And how to play with the core set? Well firstly, I’d recommend playing Gabe (Criminal) versus Haas-Bioroid (HB). Gabe has a lot of vicious sneaky tricks, and HB are great for learning how to build and ice servers. Chances are you’ll make a bunch of mistakes your first couple of games, and that’s fine! Figuring out the weird rules interactions is an important part of the game, and before you know it they’ll be second nature to you.
Once you’ve learned the rules thoroughly, there are a few deck types you can try and build as an exercise in learning how the different factions work. Rather than give you their names and letting you figure it out manually, try and build the deck types I’m hinting at with the cards you have available:
Those should be enough to go on with for a minute! Go play some Netrunner!
Step three: Buy Some Expansions Maybe?
So, what’s next? By this point, you should be familiar with some archetypes and have some idea of what kind of faction appeals to you. Alternatively, maybe you’re category C and you want to buy a couple of datapacks along with your core set.
Honestly, I’d recommend at this point you take a look through the NRDB card listings and seeing what seems exciting to you personally.
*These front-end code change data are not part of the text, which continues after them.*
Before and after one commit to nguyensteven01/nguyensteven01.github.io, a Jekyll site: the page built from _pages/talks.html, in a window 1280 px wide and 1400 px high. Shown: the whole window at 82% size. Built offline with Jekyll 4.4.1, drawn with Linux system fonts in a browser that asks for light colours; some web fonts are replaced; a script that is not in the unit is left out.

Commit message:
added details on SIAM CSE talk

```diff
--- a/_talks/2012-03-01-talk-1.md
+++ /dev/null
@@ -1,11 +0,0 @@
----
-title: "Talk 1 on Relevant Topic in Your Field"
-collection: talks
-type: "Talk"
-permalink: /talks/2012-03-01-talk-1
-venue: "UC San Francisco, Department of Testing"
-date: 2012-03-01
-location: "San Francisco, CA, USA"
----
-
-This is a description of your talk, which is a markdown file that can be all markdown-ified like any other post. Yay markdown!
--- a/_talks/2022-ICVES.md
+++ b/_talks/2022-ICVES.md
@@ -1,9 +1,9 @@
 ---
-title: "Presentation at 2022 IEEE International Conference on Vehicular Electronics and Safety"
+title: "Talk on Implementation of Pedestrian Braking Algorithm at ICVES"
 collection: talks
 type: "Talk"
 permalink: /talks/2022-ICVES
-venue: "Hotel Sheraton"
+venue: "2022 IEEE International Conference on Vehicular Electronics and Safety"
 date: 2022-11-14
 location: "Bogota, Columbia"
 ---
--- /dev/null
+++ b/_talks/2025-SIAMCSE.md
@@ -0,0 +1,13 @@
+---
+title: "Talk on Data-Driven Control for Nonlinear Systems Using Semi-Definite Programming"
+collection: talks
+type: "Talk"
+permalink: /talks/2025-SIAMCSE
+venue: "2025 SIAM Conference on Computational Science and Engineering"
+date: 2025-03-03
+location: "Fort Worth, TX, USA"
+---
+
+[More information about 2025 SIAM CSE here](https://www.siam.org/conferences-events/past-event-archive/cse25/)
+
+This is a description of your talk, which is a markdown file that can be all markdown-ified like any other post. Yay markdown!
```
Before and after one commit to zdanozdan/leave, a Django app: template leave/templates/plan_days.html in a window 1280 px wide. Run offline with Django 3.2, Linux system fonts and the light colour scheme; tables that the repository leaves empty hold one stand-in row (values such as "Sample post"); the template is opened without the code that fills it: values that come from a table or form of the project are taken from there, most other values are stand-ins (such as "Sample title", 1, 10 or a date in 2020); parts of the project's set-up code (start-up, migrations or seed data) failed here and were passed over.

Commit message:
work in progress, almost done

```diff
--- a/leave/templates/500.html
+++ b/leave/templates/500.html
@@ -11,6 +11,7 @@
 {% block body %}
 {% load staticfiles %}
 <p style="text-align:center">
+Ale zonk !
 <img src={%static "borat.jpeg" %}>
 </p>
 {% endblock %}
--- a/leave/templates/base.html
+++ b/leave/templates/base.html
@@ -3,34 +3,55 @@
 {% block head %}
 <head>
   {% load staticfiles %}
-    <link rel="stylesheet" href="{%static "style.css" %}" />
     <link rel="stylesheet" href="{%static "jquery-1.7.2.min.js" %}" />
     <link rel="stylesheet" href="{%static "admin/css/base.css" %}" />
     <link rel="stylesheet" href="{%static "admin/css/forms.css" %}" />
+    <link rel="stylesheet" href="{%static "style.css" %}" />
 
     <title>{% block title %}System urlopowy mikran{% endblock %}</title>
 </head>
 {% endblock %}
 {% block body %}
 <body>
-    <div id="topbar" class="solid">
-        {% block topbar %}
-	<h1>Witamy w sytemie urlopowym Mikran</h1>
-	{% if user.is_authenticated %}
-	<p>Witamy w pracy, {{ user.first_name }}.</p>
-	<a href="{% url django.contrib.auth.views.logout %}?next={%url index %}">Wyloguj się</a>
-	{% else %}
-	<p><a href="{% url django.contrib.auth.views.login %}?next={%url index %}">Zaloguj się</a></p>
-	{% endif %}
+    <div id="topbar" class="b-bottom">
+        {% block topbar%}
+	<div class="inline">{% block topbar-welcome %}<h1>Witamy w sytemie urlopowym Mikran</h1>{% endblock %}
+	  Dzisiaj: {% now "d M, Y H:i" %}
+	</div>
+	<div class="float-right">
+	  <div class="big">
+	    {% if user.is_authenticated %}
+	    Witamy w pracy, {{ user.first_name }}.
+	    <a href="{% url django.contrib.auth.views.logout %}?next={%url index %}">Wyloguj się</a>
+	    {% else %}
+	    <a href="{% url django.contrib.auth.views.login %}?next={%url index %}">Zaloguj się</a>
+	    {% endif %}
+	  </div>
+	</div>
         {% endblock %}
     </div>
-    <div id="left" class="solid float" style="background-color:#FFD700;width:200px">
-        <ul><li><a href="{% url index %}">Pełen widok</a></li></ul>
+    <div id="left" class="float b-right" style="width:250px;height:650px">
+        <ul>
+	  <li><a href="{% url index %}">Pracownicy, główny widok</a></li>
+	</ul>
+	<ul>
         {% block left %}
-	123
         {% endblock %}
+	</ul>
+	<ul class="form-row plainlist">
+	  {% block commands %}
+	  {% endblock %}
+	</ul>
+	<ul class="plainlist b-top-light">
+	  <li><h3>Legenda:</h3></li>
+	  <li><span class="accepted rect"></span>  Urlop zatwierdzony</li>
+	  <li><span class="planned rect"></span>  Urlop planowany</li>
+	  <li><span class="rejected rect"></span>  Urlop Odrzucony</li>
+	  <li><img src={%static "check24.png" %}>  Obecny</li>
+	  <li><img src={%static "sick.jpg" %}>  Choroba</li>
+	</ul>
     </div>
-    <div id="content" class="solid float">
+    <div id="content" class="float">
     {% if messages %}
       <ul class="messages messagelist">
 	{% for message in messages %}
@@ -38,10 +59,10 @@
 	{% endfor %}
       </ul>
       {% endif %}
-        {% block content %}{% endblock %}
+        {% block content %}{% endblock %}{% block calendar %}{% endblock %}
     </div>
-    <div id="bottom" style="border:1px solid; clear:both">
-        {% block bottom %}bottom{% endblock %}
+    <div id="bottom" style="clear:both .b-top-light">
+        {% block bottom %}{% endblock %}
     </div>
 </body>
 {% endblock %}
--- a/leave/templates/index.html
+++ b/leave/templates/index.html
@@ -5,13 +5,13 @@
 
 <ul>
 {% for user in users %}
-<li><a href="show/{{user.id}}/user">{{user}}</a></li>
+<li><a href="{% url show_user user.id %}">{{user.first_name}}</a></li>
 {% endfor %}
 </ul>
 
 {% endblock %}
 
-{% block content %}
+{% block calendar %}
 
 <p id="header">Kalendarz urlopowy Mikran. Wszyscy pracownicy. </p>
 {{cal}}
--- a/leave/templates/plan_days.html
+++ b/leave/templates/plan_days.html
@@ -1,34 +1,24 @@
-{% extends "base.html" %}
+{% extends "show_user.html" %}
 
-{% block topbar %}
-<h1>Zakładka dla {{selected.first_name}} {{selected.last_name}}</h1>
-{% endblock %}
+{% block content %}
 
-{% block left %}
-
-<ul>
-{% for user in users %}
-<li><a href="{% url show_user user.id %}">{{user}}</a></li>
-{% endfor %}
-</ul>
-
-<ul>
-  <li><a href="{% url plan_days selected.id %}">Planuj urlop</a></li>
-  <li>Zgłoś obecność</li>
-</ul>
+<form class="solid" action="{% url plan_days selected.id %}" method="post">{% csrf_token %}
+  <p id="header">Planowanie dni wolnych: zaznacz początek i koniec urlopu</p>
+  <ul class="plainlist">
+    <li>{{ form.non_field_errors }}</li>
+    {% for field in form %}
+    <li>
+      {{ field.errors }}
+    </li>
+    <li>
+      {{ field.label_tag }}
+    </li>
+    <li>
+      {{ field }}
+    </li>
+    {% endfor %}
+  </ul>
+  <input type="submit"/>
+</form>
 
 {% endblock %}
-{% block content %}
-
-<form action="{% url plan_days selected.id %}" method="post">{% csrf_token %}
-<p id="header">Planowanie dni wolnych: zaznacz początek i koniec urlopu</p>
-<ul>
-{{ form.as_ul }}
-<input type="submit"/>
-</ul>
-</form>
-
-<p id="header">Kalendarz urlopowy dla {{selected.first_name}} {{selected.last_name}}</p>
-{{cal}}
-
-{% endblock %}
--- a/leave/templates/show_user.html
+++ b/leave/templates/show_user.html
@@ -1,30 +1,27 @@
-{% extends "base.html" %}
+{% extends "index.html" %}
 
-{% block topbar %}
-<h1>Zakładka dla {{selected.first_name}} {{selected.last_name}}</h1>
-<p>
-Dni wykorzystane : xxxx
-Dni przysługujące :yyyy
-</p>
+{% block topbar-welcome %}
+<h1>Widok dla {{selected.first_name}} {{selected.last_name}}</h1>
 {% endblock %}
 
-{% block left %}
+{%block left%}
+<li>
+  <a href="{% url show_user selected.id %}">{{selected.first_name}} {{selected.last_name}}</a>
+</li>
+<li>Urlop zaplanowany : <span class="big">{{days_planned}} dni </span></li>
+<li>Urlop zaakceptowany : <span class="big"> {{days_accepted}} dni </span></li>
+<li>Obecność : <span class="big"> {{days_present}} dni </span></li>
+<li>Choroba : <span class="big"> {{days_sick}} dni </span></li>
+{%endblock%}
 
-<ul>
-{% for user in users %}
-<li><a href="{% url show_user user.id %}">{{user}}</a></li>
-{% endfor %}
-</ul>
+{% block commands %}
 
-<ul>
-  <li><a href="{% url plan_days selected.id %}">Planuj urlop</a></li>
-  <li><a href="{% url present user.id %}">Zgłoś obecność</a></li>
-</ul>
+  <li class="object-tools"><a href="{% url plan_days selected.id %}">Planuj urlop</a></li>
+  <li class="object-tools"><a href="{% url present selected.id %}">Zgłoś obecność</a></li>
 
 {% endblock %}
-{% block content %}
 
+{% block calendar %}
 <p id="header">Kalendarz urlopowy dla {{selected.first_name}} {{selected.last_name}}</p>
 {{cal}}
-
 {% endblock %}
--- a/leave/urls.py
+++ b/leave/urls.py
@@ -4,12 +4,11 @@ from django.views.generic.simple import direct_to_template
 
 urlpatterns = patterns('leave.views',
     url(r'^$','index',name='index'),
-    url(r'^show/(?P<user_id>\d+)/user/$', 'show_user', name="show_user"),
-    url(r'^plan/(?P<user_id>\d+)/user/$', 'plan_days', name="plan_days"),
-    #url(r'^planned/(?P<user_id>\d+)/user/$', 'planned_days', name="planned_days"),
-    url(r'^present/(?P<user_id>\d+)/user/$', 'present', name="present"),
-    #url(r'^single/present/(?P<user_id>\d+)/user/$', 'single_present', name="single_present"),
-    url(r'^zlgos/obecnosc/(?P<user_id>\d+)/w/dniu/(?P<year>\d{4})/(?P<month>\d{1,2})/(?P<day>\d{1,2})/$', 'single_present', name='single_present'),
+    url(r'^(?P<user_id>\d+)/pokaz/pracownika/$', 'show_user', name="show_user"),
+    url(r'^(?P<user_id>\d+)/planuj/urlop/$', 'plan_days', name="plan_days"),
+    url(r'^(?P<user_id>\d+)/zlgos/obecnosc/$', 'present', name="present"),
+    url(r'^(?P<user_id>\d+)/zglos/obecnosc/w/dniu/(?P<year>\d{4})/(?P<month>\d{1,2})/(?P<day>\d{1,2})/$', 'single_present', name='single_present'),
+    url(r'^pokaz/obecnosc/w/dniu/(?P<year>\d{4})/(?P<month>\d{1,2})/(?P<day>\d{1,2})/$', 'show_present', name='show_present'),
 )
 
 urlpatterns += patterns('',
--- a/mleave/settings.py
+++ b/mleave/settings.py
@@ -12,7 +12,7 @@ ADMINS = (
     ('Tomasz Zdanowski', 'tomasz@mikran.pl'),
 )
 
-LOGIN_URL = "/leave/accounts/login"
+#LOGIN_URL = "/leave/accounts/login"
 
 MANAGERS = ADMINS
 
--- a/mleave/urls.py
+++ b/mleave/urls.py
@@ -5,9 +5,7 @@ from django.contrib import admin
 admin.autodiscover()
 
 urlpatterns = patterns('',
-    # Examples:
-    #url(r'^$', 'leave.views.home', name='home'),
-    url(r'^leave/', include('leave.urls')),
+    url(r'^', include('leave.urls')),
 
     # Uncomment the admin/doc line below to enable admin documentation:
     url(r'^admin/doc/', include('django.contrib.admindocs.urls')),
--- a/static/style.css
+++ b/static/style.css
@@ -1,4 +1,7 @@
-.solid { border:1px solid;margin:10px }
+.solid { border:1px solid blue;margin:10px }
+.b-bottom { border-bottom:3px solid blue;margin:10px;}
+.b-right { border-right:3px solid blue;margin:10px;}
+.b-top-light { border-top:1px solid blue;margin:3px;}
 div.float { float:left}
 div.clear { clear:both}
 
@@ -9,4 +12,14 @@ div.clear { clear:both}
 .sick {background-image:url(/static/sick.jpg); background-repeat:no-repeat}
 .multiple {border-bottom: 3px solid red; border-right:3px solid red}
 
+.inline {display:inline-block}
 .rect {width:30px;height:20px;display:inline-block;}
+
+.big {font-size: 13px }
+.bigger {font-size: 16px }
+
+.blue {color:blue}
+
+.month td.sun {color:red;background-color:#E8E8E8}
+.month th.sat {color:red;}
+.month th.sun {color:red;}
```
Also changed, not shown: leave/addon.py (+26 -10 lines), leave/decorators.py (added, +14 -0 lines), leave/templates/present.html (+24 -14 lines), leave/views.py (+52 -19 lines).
That’s such vague advice, but if you’ve got the time for it, it’s worth it; you’ll see cards which you’re certain you can make work and that you have to get immediately, cards that seem busted and broken, and cards which don’t seem to make any sense until you see another one two packs later and it all clicks into place. It’s the best way, ultimately, because you’ll start building decks along with how you want to play the game, rather than along with the meta or whatever else.
Alternatively, what if you just want some general recommendations? Well, the first data pack, What Lies Ahead, is usually a solid starting point if you’re not sure where to go. It gives every corp a new agenda so you can vary up your decks a little, it gives you a solid answer to Scorched Earth – which, if you’re coming from a Core Set only background, is likely the bane of your existence at this point – and it gives the Anarchs a new, interesting identity to play around with. It’s also worth picking up a second Core Set, especially if you’re playing repeatedly with someone else; it makes the whole process of taking apart decks and putting them back together much simpler when you’ve got two of everything, and getting a full playset of Astroscripts and Datasuckers is invaluable.
If you just want more options, you could consider one of the big box expansions. Creation & Control and Honour & Profit both offer a lot of bang for your buck in terms of new archetypes, but it can be hard to run the IDs in them effectively without the necessary support cards from other datapacks – for example, Jinteki: Tennin Institute can be sort of a damp squib without Trick of Light, so it’s worth knowing what you’re getting into. If you’re just interested in varying up your game though, they’re definitely a good place to get going.
On the whole, my advice is to take a good look at the cards that are available and make a list of the ones you want to play around with the most, and then go get them. Ultimately, no buying guide is going to be as useful as actually knowing what you want, so I’d recommend leaping in from there. That might be a little disappointing for category C players, but unfortunately if you’re playing against someone determined to stomp you for your first 10-15 games, chances are you’re going to get stomped; the nature of competitive games means that if someone is determined to be an over-competitive jackass towards a new player, there’s not a lot you can do about it.
I’ll probably write something else soon! Stick around for more Words About Netrunner: With: Your Friend: Martin!